The weight of it all
With school back in full swing, the pressure to do well is once again pressing down, particularly on seniors. Many of them are trying to keep up their grades, work, volunteer for extracurricular activities, prepare college applications and then find time for a social life.
When asked how stressed students at Marysville Charter Academy for the Arts feel on a scale of 1 to 10, 60 percent of seniors answered 7 and above, while 70 percent also reported stress having effects on their daily health.
Chase Armstrong, a senior, said, "What it comes down to is having a lot of things to do in a short amount of time. Emotionally, physically, mentally ... stress just drains you, leaves you exhausted."
With the hectic pace of life, we so easily get caught up in the rush, trying to utilize every moment in hopes of getting everything done, to the point where we forget to take a moment to breathe. Stress is universal and affects all of us, but it's how we choose to deal with it that determines its influence.
MCAA was founded on the idea of using arts for expression, to learn through them and apply their lessons to our everyday lives. The arts give us a way to discover and see things in a different light, illuminating the possibilities and potential we tend to overlook, both in life and in ourselves.
With less than a year left to prepare for adulthood, MCAA's seniors hold fast to this fundamental belief and have risen to the challenge of finding new and creative ways to combat the pressures of teenage life.
Chloe Butcher, a senior, said she copes with stress by "Going out and taking photos for a while, getting lost in it. It's just the most serene, awesome feeling in the world."
Chase said, "For me, singing just takes me somewhere else, somewhere far away from all my problems."
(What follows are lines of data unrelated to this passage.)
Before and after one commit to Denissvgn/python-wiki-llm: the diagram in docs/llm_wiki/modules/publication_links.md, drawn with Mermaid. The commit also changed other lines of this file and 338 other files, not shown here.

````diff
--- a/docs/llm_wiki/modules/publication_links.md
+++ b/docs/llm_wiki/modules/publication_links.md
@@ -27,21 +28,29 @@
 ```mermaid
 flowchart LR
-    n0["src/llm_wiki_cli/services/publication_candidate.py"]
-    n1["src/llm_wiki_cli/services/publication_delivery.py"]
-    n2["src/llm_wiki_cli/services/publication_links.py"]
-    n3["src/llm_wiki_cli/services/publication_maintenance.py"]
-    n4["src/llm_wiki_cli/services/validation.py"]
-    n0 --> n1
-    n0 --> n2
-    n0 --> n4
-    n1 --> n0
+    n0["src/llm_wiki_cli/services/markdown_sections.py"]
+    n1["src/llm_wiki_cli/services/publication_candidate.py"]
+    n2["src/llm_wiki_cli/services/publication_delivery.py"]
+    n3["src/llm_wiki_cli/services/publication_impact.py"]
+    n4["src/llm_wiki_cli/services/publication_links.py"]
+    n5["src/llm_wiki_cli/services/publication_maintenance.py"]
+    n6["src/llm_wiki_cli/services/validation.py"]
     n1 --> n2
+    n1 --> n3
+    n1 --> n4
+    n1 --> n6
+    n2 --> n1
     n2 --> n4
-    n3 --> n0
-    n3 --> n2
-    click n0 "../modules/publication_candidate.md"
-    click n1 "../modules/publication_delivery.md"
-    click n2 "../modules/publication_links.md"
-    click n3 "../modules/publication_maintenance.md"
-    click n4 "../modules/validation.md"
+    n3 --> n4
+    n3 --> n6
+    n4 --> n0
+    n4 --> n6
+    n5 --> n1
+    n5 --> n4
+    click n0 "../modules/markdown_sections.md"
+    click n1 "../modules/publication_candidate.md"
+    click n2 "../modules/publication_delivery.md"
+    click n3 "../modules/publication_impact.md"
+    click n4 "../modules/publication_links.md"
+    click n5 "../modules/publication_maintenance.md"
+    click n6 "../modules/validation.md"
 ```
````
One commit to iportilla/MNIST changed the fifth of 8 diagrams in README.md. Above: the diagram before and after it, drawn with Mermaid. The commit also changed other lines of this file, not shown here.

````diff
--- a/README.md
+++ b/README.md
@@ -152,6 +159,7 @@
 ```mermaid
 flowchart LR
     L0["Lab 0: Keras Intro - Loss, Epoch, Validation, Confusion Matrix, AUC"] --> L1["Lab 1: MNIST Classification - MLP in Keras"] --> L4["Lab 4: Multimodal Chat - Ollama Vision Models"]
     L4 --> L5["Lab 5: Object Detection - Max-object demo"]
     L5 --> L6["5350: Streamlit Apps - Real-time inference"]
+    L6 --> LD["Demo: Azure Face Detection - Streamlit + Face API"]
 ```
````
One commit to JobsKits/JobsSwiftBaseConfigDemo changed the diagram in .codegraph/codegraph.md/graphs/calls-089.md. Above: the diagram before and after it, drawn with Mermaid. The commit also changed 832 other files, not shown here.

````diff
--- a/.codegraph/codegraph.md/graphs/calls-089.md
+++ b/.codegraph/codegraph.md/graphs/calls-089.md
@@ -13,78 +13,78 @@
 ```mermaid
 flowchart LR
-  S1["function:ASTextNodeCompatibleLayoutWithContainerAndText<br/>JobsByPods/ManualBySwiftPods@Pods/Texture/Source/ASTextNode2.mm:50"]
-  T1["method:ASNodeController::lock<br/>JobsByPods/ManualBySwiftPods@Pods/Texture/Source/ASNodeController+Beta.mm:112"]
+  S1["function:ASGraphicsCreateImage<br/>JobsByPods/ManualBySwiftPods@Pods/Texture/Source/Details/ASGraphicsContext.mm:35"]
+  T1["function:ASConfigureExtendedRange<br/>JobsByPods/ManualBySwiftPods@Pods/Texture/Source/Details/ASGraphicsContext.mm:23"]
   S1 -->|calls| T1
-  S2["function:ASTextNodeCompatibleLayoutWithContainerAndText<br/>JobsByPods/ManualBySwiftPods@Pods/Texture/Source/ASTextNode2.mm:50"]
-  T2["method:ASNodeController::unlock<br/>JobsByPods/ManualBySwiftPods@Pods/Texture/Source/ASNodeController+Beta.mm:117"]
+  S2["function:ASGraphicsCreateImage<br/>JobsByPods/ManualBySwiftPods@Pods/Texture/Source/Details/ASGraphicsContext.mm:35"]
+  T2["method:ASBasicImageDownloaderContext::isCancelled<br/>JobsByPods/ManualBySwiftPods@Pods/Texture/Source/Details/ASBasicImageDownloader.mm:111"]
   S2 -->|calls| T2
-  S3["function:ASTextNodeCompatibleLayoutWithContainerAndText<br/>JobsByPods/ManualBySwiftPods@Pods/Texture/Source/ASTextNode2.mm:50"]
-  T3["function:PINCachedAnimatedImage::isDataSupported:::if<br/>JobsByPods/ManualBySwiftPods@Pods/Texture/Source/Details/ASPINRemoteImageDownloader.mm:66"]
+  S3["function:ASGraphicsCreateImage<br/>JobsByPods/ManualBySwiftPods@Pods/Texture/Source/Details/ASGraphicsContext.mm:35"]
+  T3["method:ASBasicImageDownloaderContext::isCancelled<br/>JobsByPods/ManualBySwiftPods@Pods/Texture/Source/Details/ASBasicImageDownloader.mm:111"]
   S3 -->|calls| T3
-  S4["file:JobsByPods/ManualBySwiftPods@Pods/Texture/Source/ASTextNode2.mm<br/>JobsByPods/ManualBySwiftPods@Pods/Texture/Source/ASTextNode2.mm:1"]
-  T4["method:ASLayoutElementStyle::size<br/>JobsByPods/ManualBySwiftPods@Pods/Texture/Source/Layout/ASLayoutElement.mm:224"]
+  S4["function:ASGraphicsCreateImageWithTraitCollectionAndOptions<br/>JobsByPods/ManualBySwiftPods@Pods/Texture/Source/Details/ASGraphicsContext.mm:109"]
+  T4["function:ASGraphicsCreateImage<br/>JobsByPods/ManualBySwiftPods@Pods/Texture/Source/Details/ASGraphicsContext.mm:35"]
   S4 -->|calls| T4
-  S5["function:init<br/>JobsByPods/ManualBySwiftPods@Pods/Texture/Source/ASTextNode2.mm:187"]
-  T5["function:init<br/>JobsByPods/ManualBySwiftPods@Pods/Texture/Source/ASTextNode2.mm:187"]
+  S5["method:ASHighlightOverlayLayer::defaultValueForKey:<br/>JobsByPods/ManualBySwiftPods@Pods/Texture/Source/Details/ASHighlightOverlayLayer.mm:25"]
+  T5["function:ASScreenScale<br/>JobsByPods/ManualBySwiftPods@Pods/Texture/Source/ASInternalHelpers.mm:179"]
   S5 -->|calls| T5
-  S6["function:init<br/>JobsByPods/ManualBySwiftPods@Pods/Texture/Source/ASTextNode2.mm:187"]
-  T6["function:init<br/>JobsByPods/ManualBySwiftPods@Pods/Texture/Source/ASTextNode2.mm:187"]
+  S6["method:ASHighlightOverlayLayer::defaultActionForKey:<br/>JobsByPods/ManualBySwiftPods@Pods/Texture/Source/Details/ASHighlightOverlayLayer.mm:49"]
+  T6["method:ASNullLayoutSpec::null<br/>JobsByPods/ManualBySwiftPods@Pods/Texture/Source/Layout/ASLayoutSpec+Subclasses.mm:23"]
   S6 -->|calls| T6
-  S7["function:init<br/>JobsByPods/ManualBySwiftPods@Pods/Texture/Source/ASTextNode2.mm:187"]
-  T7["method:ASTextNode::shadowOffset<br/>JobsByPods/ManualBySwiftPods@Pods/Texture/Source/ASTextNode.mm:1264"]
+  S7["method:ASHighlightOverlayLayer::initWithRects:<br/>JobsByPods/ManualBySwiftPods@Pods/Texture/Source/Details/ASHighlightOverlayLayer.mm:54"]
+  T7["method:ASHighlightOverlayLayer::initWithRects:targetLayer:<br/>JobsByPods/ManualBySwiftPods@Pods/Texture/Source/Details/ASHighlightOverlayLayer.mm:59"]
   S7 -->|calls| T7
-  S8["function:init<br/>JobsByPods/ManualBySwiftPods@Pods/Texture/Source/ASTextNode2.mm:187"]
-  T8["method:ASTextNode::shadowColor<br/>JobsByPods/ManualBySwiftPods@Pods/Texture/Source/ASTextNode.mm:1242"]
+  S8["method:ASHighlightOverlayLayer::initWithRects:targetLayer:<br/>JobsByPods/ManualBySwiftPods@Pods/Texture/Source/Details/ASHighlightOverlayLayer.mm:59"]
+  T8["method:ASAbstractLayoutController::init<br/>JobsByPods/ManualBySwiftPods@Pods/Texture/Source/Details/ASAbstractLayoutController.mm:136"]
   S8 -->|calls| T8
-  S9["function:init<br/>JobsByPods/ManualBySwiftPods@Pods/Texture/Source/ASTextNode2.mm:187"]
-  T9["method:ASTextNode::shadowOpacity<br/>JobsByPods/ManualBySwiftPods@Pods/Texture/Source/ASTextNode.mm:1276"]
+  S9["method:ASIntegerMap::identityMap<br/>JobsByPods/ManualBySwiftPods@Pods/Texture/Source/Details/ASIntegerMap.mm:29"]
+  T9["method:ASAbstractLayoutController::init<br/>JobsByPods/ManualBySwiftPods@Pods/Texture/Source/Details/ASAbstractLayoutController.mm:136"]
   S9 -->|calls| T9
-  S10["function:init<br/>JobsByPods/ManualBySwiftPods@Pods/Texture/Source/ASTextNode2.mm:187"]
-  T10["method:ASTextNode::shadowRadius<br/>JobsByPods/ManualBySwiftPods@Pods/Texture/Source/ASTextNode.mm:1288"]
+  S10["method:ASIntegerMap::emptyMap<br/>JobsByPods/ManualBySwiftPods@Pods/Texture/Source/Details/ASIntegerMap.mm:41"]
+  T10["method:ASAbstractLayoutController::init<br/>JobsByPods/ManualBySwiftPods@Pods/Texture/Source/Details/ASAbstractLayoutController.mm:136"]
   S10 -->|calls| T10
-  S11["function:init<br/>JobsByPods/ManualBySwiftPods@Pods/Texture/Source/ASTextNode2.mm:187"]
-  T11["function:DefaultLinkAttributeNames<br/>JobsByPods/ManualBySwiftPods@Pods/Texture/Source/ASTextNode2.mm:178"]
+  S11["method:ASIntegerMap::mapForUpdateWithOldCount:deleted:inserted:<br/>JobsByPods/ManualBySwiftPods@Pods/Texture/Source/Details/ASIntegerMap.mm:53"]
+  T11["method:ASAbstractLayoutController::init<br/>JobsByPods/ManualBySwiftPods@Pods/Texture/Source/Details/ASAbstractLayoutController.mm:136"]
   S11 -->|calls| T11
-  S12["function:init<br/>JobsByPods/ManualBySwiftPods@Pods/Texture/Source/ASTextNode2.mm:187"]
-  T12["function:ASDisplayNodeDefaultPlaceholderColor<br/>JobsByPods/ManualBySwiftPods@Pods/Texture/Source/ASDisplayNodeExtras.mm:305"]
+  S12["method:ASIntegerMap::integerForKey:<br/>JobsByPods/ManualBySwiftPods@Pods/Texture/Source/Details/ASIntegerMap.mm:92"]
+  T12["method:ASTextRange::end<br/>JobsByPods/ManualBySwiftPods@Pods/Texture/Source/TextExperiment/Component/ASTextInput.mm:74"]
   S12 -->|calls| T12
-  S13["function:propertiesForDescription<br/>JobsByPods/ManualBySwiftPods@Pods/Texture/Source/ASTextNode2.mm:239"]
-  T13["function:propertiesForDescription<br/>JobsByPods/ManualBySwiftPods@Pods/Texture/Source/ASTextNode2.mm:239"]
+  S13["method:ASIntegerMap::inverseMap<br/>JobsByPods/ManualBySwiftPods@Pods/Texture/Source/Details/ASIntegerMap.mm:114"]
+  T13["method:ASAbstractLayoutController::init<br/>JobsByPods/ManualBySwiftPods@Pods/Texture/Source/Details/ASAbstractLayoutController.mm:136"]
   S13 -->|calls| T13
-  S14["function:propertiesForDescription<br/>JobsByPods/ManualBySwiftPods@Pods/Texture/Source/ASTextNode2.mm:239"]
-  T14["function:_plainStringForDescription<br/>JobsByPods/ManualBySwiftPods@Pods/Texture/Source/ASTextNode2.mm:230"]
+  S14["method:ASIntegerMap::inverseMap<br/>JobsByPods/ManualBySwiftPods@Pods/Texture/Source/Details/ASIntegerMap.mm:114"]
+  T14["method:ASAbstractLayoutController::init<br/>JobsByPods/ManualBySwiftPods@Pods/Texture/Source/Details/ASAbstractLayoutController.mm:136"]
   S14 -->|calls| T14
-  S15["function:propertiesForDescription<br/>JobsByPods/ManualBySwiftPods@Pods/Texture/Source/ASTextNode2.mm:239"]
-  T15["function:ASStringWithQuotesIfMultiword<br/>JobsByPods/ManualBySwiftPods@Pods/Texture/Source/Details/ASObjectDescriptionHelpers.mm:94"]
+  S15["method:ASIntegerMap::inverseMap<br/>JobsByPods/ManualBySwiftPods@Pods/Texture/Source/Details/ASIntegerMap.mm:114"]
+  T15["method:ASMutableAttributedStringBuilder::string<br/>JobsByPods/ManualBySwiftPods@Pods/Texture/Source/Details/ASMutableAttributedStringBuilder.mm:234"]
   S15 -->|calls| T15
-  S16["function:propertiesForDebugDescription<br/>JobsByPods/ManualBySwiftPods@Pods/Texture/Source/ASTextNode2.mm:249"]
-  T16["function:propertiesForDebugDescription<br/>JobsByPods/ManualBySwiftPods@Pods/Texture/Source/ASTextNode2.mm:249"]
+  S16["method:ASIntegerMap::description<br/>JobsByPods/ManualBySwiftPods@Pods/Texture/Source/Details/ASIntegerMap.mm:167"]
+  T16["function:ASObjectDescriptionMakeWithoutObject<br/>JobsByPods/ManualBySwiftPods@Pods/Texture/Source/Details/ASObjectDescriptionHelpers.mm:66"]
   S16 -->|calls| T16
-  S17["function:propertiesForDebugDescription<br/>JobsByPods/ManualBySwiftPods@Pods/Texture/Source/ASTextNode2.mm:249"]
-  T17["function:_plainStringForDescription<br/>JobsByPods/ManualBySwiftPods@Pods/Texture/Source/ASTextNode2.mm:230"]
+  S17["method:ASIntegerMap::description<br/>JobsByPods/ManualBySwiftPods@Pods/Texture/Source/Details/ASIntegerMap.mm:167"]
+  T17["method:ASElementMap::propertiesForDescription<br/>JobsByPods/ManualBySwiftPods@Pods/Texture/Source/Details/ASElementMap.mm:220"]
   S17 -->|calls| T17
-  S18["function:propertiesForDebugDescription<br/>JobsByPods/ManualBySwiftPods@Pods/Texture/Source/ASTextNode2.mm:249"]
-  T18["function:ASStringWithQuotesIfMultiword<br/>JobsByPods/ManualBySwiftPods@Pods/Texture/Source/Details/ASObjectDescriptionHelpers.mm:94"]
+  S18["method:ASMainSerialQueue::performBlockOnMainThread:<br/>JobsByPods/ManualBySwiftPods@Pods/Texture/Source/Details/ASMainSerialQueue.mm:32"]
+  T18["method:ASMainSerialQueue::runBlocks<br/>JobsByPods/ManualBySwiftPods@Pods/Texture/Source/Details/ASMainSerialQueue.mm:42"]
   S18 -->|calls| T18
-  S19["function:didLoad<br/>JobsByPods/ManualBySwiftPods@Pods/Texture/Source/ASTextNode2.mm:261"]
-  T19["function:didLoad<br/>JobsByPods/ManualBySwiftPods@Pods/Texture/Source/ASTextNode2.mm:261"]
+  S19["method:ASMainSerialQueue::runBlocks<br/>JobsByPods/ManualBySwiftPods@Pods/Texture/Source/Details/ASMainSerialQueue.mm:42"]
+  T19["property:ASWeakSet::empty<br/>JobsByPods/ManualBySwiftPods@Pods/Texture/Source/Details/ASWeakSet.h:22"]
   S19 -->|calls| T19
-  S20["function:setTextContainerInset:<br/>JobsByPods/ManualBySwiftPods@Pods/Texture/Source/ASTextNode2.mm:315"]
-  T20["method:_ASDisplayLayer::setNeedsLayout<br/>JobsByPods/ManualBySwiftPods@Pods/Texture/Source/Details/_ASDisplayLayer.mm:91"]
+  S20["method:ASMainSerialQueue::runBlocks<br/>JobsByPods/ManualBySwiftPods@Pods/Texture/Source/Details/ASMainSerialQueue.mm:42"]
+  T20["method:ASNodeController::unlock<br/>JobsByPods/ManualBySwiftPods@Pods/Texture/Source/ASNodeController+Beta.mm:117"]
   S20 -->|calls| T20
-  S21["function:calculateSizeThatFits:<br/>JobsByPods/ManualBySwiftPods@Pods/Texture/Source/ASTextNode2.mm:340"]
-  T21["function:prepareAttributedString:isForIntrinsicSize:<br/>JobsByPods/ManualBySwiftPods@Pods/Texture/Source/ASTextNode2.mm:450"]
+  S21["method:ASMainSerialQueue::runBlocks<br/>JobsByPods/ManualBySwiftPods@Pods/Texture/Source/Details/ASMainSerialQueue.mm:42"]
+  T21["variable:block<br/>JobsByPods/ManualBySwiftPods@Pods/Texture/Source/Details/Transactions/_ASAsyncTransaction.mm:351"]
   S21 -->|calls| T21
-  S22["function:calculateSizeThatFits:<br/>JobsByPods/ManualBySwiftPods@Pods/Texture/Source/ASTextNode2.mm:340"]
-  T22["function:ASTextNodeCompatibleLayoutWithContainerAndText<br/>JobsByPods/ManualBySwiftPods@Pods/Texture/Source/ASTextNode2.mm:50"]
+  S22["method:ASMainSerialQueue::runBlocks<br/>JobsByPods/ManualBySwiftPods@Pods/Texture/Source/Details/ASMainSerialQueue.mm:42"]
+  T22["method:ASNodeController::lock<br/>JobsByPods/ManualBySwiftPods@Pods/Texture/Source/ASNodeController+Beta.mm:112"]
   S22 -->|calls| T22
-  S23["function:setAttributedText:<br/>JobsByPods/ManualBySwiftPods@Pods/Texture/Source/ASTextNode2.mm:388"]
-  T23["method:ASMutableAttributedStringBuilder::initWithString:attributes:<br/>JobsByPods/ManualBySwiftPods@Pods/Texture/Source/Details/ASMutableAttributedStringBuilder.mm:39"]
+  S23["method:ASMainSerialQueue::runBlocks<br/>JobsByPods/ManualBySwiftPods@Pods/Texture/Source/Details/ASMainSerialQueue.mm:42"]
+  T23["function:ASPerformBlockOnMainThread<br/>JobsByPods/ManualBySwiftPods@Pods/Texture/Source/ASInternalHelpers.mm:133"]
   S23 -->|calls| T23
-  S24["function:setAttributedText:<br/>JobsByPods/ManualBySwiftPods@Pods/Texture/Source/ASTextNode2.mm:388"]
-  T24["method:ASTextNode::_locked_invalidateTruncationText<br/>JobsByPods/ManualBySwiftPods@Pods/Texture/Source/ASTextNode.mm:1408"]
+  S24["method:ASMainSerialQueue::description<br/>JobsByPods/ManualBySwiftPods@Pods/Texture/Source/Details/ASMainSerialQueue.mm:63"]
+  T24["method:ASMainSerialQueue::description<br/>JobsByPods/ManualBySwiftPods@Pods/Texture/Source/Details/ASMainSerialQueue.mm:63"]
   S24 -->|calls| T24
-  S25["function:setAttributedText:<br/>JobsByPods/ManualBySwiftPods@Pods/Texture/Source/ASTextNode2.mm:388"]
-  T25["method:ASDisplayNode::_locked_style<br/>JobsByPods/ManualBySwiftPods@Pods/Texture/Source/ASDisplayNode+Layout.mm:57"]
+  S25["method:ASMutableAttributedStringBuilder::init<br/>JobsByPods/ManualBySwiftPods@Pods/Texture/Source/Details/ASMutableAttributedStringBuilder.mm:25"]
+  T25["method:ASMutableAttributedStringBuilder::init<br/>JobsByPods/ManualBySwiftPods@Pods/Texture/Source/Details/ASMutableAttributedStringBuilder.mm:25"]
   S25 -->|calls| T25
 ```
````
"I make a story about a person going through the same things, and then give it a happy ending where things just work out," said senior Taylan Ferris.
Making the time to relax and spend time doing the things you enjoy are just as important as all of the other tasks on your plate. People of all ages face this problem — of trying to do so many things in only so much time — until it becomes so overwhelming that they feel trapped beneath the weight of it all.
Knowing your limits is never a sign of weakness — it's having the strength to be responsible for yourself.
"You first have to realize, 'I'm doing this to myself,'" senior Sydney Johnson offered as advice. "Then try not to put too much on yourself and spend some time focusing on things that make you happy."
MCAA's senior class puts this advice into action and has become a group of role models to their fellow peers. Setting the example, they strive for their dreams and remain diligent in all their endeavors, proving that it is possible to balance all of the hard work with a love and expression of the arts.
Kylee Schesser is a senior at Marysville Charter Academy for the Arts. Her column appears every six weeks in Education.